**TASK ITEM**
Going through the data, count each line that has the word "text". Reply with the total and nothing more.
##### DATA LISTING #####
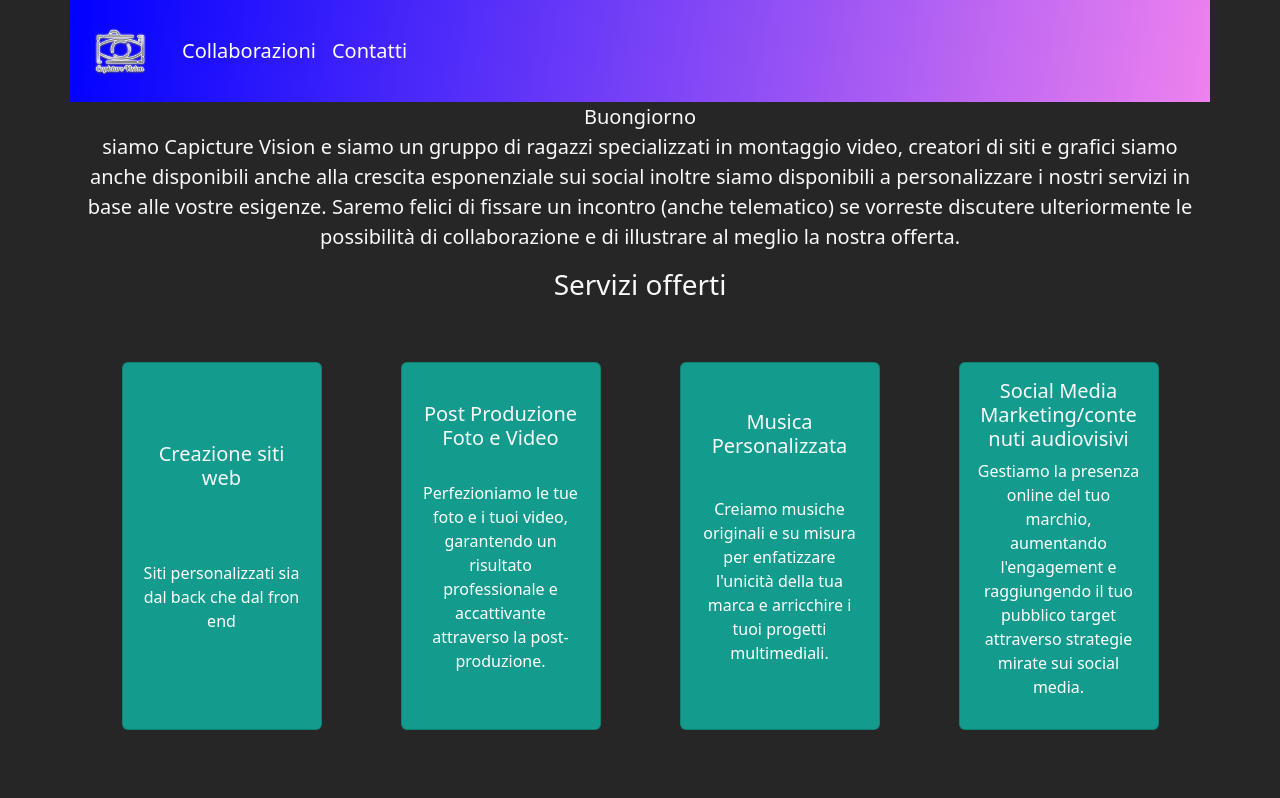
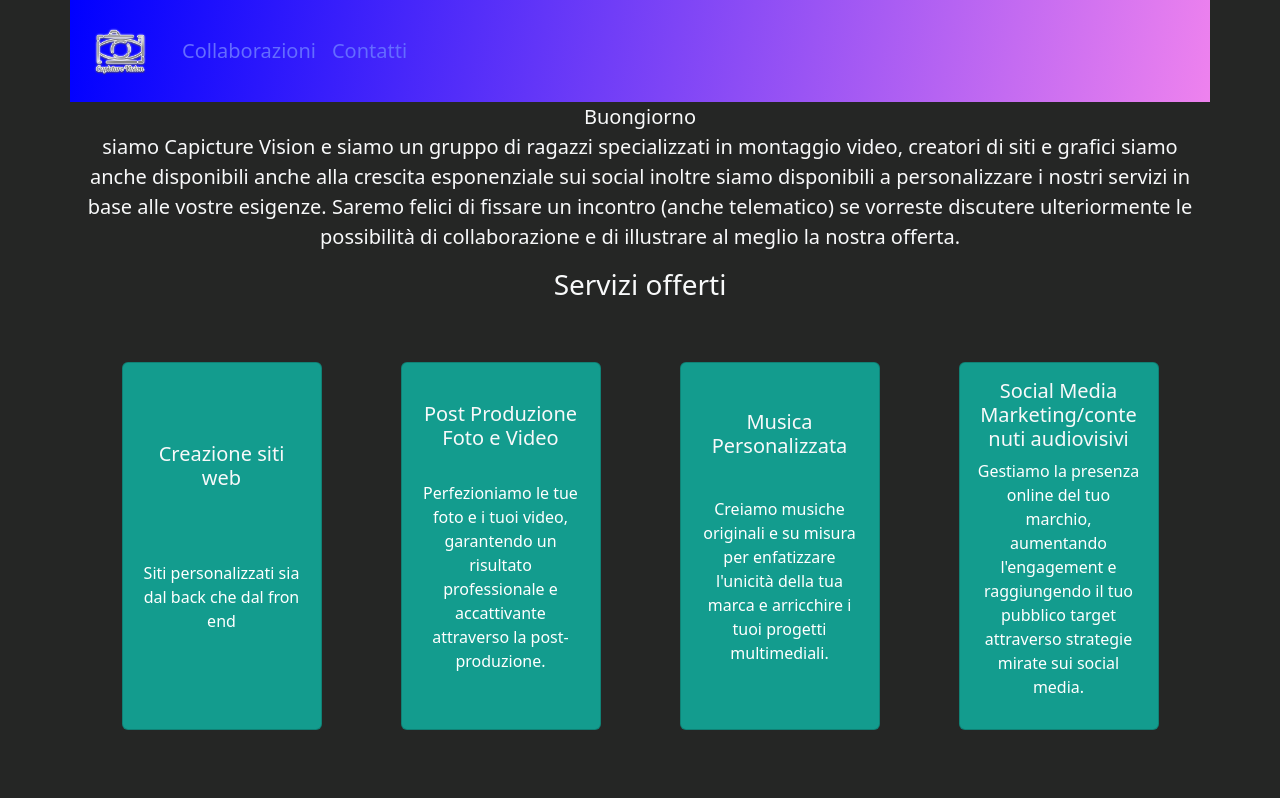
Before and after one commit to Domenicoschipelliti/Capicture, a React (Vite) app: page / in a window 1280 px wide. Shown: the top 798 px of the page. Built offline with nearby package versions, Linux system fonts and the light colour scheme.

Commit message:
React Links

```diff
--- a/src/Componets/MyNavbar.jsx
+++ b/src/Componets/MyNavbar.jsx
@@ -1,6 +1,7 @@
 import { useEffect, useState } from "react";
 import { Container, Nav, Navbar } from "react-bootstrap";
 import logo from "/assets/Logo - Transparent.png";
+import { Link } from "react-router-dom";
 
 const MyNavbar = () => {
   const [selectedItem, setSelectedItem] = useState(() => {
@@ -17,29 +18,30 @@
   return (
     <Navbar collapseOnSelect expand="lg" className="sfondo section">
       <Container className="con">
-        <Navbar.Brand href="/">
-          <img src={logo} alt="logo" className="grandezza foto" />
+        <Navbar.Brand>
+          <Link to="/">
+            {" "}
+            <img src={logo} alt="logo" className="grandezza foto" />
+          </Link>
         </Navbar.Brand>
         <Navbar.Toggle aria-controls="responsive-navbar-nav" />
         <Navbar.Collapse id="responsive-navbar-nav">
           <Nav className="me-auto">
             <Nav.Link
-              href="/collaborazioni"
               className={`item ${
                 selectedItem === 4 ? "selected sezione" : "text-color sezione"
               }`}
               onClick={() => handleItemClick(4)}
             >
-              Collaborazioni
+              <Link to="/collaborazioni">Collaborazioni</Link>
             </Nav.Link>
             <Nav.Link
-              href="/contatti"
               className={`item ${
                 selectedItem === 5 ? "selected sezione" : "text-color sezione"
               }`}
               onClick={() => handleItemClick(5)}
             >
-              Contatti
+              <Link to="/contatti">Contatti</Link>
             </Nav.Link>
           </Nav>
         </Navbar.Collapse>
```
#####
**RESULT FOR THIS TASK**
2